[Image comparison data]
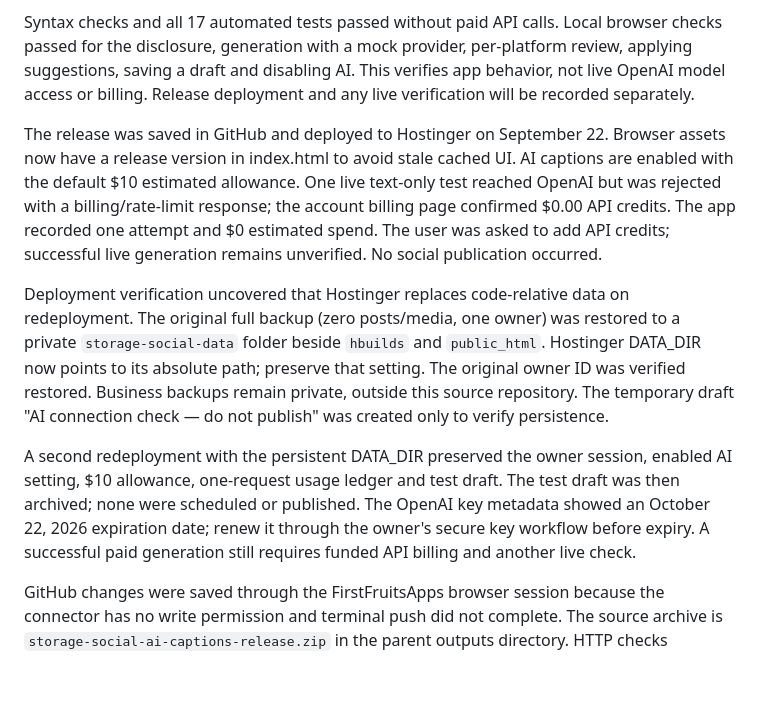
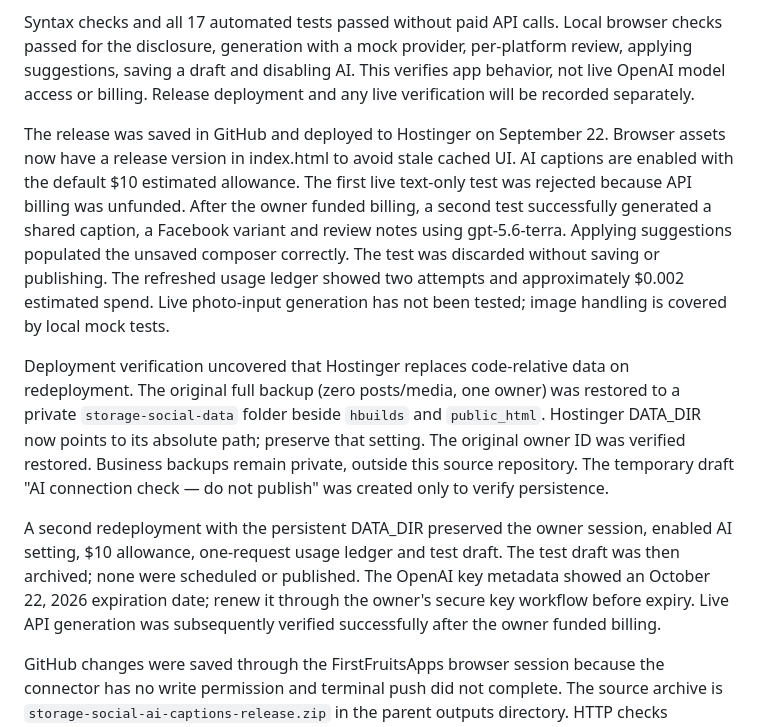
Before and after one commit to FirstFruitsApps/Social-Media-Posting-app, a Markdown page: docs/HANDOFF.md, the part around the change. Drawn GitHub-style; blank space fills up the shorter version.

Commit message:
Record successful live AI caption verification

```diff
--- a/docs/HANDOFF.md
+++ b/docs/HANDOFF.md
@@ -41,10 +41,10 @@ Optional server-side OpenAI captions are implemented with owner opt-in, a defaul
 
 Syntax checks and all 17 automated tests passed without paid API calls. Local browser checks passed for the disclosure, generation with a mock provider, per-platform review, applying suggestions, saving a draft and disabling AI. This verifies app behavior, not live OpenAI model access or billing. Release deployment and any live verification will be recorded separately.
 
-The release was saved in GitHub and deployed to Hostinger on September 22. Browser assets now have a release version in index.html to avoid stale cached UI. AI captions are enabled with the default $10 estimated allowance. One live text-only test reached OpenAI but was rejected with a billing/rate-limit response; the account billing page confirmed $0.00 API credits. The app recorded one attempt and $0 estimated spend. The user was asked to add API credits; successful live generation remains unverified. No social publication occurred.
+The release was saved in GitHub and deployed to Hostinger on September 22. Browser assets now have a release version in index.html to avoid stale cached UI. AI captions are enabled with the default $10 estimated allowance. The first live text-only test was rejected because API billing was unfunded. After the owner funded billing, a second test successfully generated a shared caption, a Facebook variant and review notes using gpt-5.6-terra. Applying suggestions populated the unsaved composer correctly. The test was discarded without saving or publishing. The refreshed usage ledger showed two attempts and approximately $0.002 estimated spend. Live photo-input generation has not been tested; image handling is covered by local mock tests.
 
 Deployment verification uncovered that Hostinger replaces code-relative data on redeployment. The original full backup (zero posts/media, one owner) was restored to a private `storage-social-data` folder beside `hbuilds` and `public_html`. Hostinger DATA_DIR now points to its absolute path; preserve that setting. The original owner ID was verified restored. Business backups remain private, outside this source repository. The temporary draft "AI connection check — do not publish" was created only to verify persistence.
 
-A second redeployment with the persistent DATA_DIR preserved the owner session, enabled AI setting, $10 allowance, one-request usage ledger and test draft. The test draft was then archived; none were scheduled or published. The OpenAI key metadata showed an October 22, 2026 expiration date; renew it through the owner's secure key workflow before expiry. A successful paid generation still requires funded API billing and another live check.
+A second redeployment with the persistent DATA_DIR preserved the owner session, enabled AI setting, $10 allowance, one-request usage ledger and test draft. The test draft was then archived; none were scheduled or published. The OpenAI key metadata showed an October 22, 2026 expiration date; renew it through the owner's secure key workflow before expiry. Live API generation was subsequently verified successfully after the owner funded billing.
 
 GitHub changes were saved through the FirstFruitsApps browser session because the connector has no write permission and terminal push did not complete. The source archive is `storage-social-ai-captions-release.zip` in the parent outputs directory. HTTP checks confirmed the private database paths return 404 and unauthenticated bootstrap returns 401. Future asset edits must change the version in public/index.html.
```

[WHAT IS BEING ASKED] Give back the entries verbatim. Do not include any picture.

[SOLUTION FOR THIS TASK]
Before and after one commit to FirstFruitsApps/Social-Media-Posting-app, a Markdown page: docs/HANDOFF.md, the part around the change. Drawn GitHub-style; blank space fills up the shorter version.

Commit message:
Record successful live AI caption verification

```diff
--- a/docs/HANDOFF.md
+++ b/docs/HANDOFF.md
@@ -41,10 +41,10 @@ Optional server-side OpenAI captions are implemented with owner opt-in, a defaul
 
 Syntax checks and all 17 automated tests passed without paid API calls. Local browser checks passed for the disclosure, generation with a mock provider, per-platform review, applying suggestions, saving a draft and disabling AI. This verifies app behavior, not live OpenAI model access or billing. Release deployment and any live verification will be recorded separately.
 
-The release was saved in GitHub and deployed to Hostinger on September 22. Browser assets now have a release version in index.html to avoid stale cached UI. AI captions are enabled with the default $10 estimated allowance. One live text-only test reached OpenAI but was rejected with a billing/rate-limit response; the account billing page confirmed $0.00 API credits. The app recorded one attempt and $0 estimated spend. The user was asked to add API credits; successful live generation remains unverified. No social publication occurred.
+The release was saved in GitHub and deployed to Hostinger on September 22. Browser assets now have a release version in index.html to avoid stale cached UI. AI captions are enabled with the default $10 estimated allowance. The first live text-only test was rejected because API billing was unfunded. After the owner funded billing, a second test successfully generated a shared caption, a Facebook variant and review notes using gpt-5.6-terra. Applying suggestions populated the unsaved composer correctly. The test was discarded without saving or publishing. The refreshed usage ledger showed two attempts and approximately $0.002 estimated spend. Live photo-input generation has not been tested; image handling is covered by local mock tests.
 
 Deployment verification uncovered that Hostinger replaces code-relative data on redeployment. The original full backup (zero posts/media, one owner) was restored to a private `storage-social-data` folder beside `hbuilds` and `public_html`. Hostinger DATA_DIR now points to its absolute path; preserve that setting. The original owner ID was verified restored. Business backups remain private, outside this source repository. The temporary draft "AI connection check — do not publish" was created only to verify persistence.
 
-A second redeployment with the persistent DATA_DIR preserved the owner session, enabled AI setting, $10 allowance, one-request usage ledger and test draft. The test draft was then archived; none were scheduled or published. The OpenAI key metadata showed an October 22, 2026 expiration date; renew it through the owner's secure key workflow before expiry. A successful paid generation still requires funded API billing and another live check.
+A second redeployment with the persistent DATA_DIR preserved the owner session, enabled AI setting, $10 allowance, one-request usage ledger and test draft. The test draft was then archived; none were scheduled or published. The OpenAI key metadata showed an October 22, 2026 expiration date; renew it through the owner's secure key workflow before expiry. Live API generation was subsequently verified successfully after the owner funded billing.
 
 GitHub changes were saved through the FirstFruitsApps browser session because the connector has no write permission and terminal push did not complete. The source archive is `storage-social-ai-captions-release.zip` in the parent outputs directory. HTTP checks confirmed the private database paths return 404 and unauthenticated bootstrap returns 401. Future asset edits must change the version in public/index.html.
```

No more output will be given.